Publicly-Listed Mining Companies Dominate Global Bitcoin Hashrate

The bitcoin (BTC) mining hashrate of publicly-listed mining companies has surged multiple folds in the past year. Fresh research reports suggest that these firms now account for nearly one-fifth of the total global bitcoin hashrate.

Publicly-Listed Bitcoin Miners Dominate 

According to a report published by Arcane Research, publicly listed mining companies now control 19% of Bitcoin’s total hash rate, a significant jump from the meager three percent they managed as of last January.

For the uninitiated, hashrate simply means the total computing power used by a miner’s computing tool to confirm and legitimize Bitcoin transactions. 

According to the researchers, the total number of publicly-listed mining companies has continually increased since the beginning of last year. 

While only a handful of publicly listed bitcoin mining firms existed in early 2021, there are now a total of 26 different public entities involved in the highly lucrative Bitcoin mining business.

Notably, the report  explains that the growth of these companies over the past year has been largely due to their access to capital, massive leverage that has afforded them the privilege to expand their operations faster than private firms 

Furthermore, the research expresses great optimism about the expansion of publicly listed companies in the foreseeable future. 

Bitcoin Mining Regulations

While Bitcoin and other cryptocurrencies continue to see massive adoption across the world, proof-of-work (PoW) mining has come under serious criticism from regulators in various jurisdictions.

The European Parliament’s Economic and Monetary Affairs Committee in March legislated on a bill designed to limit the use of  proof of work (POW) cryptos such as bitcoin (BTC)

The bill, entitled Market in Crypto Assets (MICA), if passed would have banned Bitcoin mining in Europe.
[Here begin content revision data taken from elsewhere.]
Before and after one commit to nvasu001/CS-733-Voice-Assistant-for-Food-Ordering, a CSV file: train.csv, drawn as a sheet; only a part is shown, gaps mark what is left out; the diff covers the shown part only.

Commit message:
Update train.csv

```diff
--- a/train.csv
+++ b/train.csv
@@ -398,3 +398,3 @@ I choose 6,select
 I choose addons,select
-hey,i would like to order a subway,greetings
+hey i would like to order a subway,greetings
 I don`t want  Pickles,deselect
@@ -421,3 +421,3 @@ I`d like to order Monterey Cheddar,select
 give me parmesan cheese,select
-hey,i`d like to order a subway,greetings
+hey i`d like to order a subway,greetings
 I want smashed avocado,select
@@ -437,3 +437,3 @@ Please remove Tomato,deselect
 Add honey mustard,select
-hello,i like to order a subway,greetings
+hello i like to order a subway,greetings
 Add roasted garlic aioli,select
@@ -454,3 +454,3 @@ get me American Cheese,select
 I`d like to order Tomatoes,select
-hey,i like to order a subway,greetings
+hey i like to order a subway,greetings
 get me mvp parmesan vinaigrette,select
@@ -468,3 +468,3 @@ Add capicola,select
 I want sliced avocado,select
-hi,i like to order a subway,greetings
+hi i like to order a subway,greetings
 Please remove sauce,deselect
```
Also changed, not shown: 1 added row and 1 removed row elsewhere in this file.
Fortunately, it got kicked out entirely as the legislation failed to gather enough support from MPs.

China, which until recently was regarded as the Bitcoin mining heavyweight of the world, has entirely outlawed crypto mining, triggering a mass exodus of miners 
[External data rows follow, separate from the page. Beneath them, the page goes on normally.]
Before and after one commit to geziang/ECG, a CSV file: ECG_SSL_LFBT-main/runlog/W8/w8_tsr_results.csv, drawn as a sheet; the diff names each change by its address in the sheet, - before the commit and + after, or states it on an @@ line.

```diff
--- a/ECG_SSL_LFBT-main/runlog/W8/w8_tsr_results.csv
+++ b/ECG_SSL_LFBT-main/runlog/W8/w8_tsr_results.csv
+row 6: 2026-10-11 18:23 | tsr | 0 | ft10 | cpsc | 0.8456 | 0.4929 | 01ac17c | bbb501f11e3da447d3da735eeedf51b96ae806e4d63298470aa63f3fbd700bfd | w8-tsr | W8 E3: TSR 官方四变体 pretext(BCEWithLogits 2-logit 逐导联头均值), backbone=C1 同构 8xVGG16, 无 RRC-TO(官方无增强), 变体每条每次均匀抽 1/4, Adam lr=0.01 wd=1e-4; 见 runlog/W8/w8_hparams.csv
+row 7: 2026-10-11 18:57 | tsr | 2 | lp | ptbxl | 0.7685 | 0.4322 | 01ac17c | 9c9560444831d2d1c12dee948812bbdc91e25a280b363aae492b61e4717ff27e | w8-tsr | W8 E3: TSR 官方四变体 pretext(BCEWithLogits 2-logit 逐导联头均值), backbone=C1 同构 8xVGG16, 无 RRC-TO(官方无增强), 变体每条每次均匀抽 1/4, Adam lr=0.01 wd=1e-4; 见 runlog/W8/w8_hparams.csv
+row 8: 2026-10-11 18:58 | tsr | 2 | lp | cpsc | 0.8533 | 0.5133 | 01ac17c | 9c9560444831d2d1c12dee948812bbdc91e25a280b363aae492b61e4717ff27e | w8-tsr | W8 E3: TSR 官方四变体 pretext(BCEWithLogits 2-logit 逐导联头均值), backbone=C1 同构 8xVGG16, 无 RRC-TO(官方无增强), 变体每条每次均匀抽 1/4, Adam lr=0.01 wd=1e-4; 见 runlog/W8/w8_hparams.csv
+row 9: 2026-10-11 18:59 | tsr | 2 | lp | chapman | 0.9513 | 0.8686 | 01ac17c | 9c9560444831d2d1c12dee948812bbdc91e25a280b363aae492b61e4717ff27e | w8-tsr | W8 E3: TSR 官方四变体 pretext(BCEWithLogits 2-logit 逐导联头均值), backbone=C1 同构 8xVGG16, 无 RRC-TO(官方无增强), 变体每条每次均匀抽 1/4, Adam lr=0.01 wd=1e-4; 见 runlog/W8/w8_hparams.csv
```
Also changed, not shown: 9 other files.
Before the stifling regulations,  China accounted for about 65 percent of the global Bitcoin mining hashrate as of the spring of 2020.

 However, due to the migration of miners into other Asian countries and the United States, China lost its crypto mining control, with the hash rate of  Xinjiang and Sichuan crashing to 36% and 10% respectively last July, according to the Cambridge Center for Alternative Finance.

Now, countries in Europe and America have taken over the bitcoin mining mantle of leadership. Presently, 44.95 percent of the global hashrate comes from miners in North America.

Bitcoin mining firms in the U.S and around the world are now making serious efforts to maximize their mining potential.

Hive Blockchain in March 2022, signed a partnership deal with Intel, to acquire the latter’s Bonanza Mine ASIC chips, in a bid to significantly boost its hashrate. 

Furthermore, Hive Blockchain also signed a letter of intent with Compute North, with the sole aim of using the latter’s renewable energy to power its Texas Crypto mining facility.

In the same vein, crypto.news reported earlier in March 2022, that bitcoin mining giant, Bitmain, is building a new highly sophisticated and energy-efficient bitcoin (BTC) mining machine.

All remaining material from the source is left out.